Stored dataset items
——

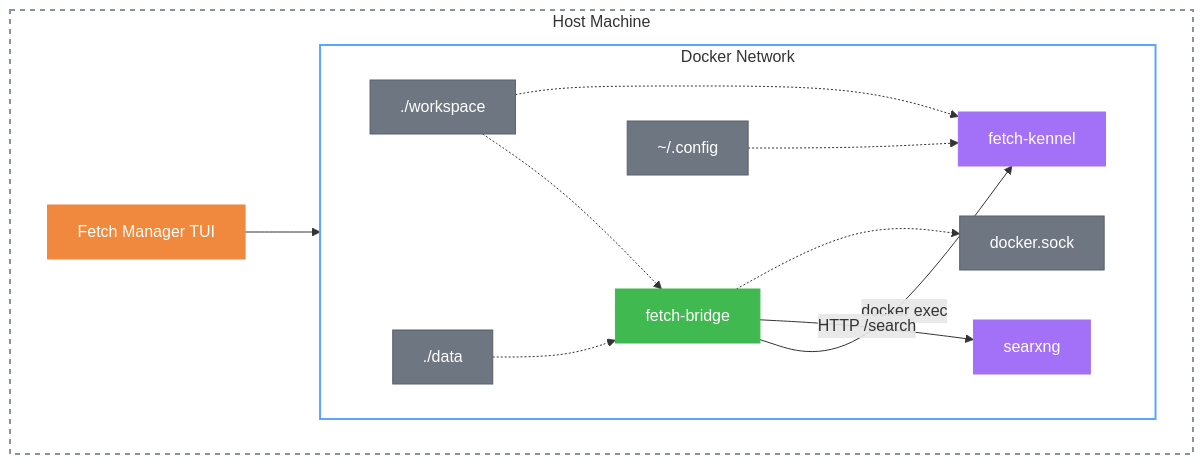
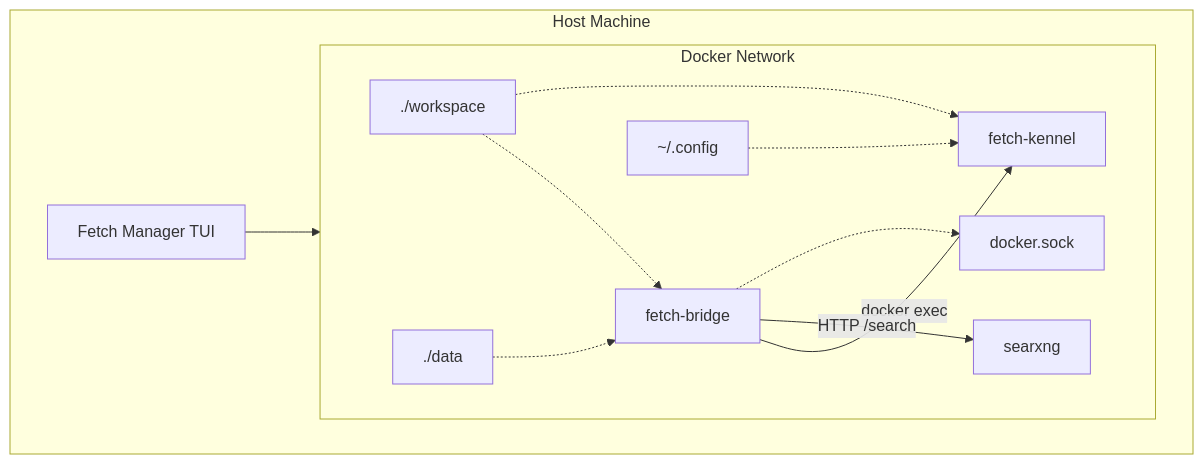
The third of 3 diagrams in docs/markdown/ARCHITECTURE.md (Traves-Theberge/Fetch), drawn with Mermaid before and after one commit. The commit also changed other lines of this file and 12 other files, not shown here.

````diff
--- a/docs/markdown/ARCHITECTURE.md
+++ b/docs/markdown/ARCHITECTURE.md
@@ -326,42 +307,29 @@
 ```mermaid
 graph TB
     subgraph Host["Host Machine"]
         Manager["Fetch Manager TUI"]
         Socket["docker.sock"]
         
         subgraph Docker["Docker Network"]
             direction LR
             
             Bridge["fetch-bridge"]
             Kennel["fetch-kennel"]
             SearXNG["searxng"]
 
             Bridge -- "docker exec" --> Kennel
             Bridge -- "HTTP /search" --> SearXNG
             Bridge -.-> Socket
             
             Vol1["./workspace"] -.-> Bridge
             Vol1 -.-> Kennel
             
             Vol2["./data"] -.-> Bridge
             
             Vol3["~/.config"] -.-> Kennel
         end
     end
     
     Manager --> Socket
     
-    classDef bridge fill:#3fb950,stroke:#3fb950,color:#fff
-    classDef kennel fill:#a371f7,stroke:#a371f7,color:#fff
-    classDef manager fill:#f0883e,stroke:#f0883e,color:#fff
-    classDef docker fill:none,stroke:#58a6ff,stroke-width:2px
-    classDef host fill:none,stroke:#8b949e,stroke-width:2px,stroke-dasharray: 5 5
-    classDef volume fill:#6e7681,stroke:#57606a,color:#fff
-
-    class Bridge bridge
-    class Kennel,SearXNG kennel
-    class Manager manager
-    class Docker docker
-    class Host host
-    class Vol1,Vol2,Vol3,Socket volume
 ```
````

——

Every line above that holds the word "stroke" is to be found and copied.

-    classDef bridge fill:#3fb950,stroke:#3fb950,color:#fff
-    classDef kennel fill:#a371f7,stroke:#a371f7,color:#fff
-    classDef manager fill:#f0883e,stroke:#f0883e,color:#fff
-    classDef docker fill:none,stroke:#58a6ff,stroke-width:2px
-    classDef host fill:none,stroke:#8b949e,stroke-width:2px,stroke-dasharray: 5 5
-    classDef volume fill:#6e7681,stroke:#57606a,color:#fff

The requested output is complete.